Persistence in the body of Christ goes far beyond proclamation and inspiring words. Because when someone is experiencing life at midnight and a darkness that keeps them from seeing their hand in front of their face, someone else is being called to walk along in love. Embodying, if by nothing more than being present to the broken-hearted one, that the light of Christ shines in the darkness and the darkness shall not overcome it. When someone is coming to the midnight hour of exhaustion in being a caretaker for a loved one, or when someone is so concerned about their child there seems to be no tunnel let alone a light at the end of tunnel, and being worried sick doesn’t even begin to describe it, or when someone’s weariness at the sorry state of the world hangs like a fog of never-ending darkness eating away at the spirit, someone else is being called to bear witness to God’s promise of a coming dawn and live out the exhortation of the Apostle Paul “to rejoice with those who rejoice and weep with those who weep.” Persistence in the body of Christ goes far beyond proclamation and inspiring words. For when the tyranny and reality of death never stops and brings everyone at some point in life to that gut-piercing midnight taste of loss, sorrow, and grief, the members of the body of Christ shamelessly remember that according to the Gospel of John, the women arrived at the tomb to anoint the body of Jesus “early on the first day of the week when it was still dark”. They discovered “He is Risen! He is Risen Indeed”
In parables class 101, the first move for us is usually to find our place in the parable. When the injured man is in the ditch, are we the religious folk walk by on the other side or are we the Samaritan stopping to help. Maybe we’re the one in the ditch. Are you more like a younger brother who returns after a the worst gap year ever or the older brother who resents the welcome home party, or the father who runs with open arms. Trying to play the naming game with parables usually hits a wall at some point. Who wants to believe in God as a judge who gives in to the bold courageous persistent widow to get her to stop bothering God? When the friend comes knocking at midnight, is God really going to tell the friend to go away, roll over, and put a pillow over the head?
Imagine when it comes to the parable of the friend at midnight, if that is you and I all tucked in with the kids soundly asleep and it is God who comes knocking. What if God is the friend at midnight.

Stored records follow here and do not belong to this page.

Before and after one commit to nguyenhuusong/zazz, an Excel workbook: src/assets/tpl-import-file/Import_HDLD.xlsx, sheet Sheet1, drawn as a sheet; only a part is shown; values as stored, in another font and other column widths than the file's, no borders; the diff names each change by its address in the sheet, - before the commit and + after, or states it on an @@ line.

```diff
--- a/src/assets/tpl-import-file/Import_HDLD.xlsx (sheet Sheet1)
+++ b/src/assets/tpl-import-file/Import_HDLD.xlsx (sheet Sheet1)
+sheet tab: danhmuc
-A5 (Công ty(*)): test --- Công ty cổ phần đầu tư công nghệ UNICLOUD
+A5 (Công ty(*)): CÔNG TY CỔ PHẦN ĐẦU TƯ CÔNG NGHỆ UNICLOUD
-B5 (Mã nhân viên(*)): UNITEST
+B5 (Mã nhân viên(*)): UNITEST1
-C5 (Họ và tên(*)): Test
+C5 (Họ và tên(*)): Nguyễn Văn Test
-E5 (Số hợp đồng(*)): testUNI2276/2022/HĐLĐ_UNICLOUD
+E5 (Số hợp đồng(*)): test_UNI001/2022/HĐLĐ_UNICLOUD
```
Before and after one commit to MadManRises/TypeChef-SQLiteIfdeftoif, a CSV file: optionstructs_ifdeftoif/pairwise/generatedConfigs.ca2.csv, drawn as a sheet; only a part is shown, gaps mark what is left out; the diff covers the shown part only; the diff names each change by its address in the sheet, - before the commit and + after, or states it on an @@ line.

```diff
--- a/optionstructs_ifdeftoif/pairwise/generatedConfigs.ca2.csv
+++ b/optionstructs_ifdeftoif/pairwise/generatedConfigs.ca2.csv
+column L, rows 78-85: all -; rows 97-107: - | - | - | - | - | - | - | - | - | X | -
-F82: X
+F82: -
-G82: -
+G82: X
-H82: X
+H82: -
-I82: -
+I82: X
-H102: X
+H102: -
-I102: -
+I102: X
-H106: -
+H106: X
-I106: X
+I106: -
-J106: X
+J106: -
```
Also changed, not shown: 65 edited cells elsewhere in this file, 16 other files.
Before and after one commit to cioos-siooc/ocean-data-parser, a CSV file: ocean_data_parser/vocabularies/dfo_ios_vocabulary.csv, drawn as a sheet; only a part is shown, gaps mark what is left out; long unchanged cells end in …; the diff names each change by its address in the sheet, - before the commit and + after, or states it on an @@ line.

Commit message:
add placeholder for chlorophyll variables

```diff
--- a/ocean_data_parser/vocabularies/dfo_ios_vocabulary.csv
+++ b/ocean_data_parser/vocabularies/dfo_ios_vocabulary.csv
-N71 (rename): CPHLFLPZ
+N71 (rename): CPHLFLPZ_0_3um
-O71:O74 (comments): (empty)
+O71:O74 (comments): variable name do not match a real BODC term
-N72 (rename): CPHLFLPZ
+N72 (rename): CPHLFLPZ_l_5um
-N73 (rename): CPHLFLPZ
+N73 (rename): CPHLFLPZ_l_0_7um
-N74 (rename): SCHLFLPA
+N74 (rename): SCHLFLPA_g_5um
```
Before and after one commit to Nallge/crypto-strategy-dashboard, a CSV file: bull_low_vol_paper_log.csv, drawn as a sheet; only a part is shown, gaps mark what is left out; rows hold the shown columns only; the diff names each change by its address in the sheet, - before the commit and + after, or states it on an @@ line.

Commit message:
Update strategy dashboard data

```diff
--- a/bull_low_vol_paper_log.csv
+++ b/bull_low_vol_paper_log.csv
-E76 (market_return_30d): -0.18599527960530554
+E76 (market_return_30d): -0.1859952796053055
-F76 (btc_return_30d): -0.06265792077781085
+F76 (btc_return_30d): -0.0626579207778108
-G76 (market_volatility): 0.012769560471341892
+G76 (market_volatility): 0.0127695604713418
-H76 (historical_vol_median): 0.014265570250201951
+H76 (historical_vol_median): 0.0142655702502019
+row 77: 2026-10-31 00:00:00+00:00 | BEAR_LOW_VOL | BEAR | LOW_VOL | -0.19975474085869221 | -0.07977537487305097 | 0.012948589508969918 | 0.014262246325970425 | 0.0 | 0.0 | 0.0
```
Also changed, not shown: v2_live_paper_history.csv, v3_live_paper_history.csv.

Knocking to ask for your help because “It is midnight in the world today. The darkness is so deep that we hardly see which way to turn.” God, the friend at midnight, the persistent, persevering, tenacious, shameless friend who even at the midnight hour, won’t go away.
The Victorious Christ in the Book of Revelation, to the church in Philadelphia: “Look, I have set before you an open door which no one is able to shut.” And to the church in Laodicea: “Behold, I am standing at the door, knocking; if you hear my voice and open the door, I will come into you and eat with you, and you with me.”
The persistent and shameless presence and promise of God in our world and in our lives…even and maybe especially, at midnight.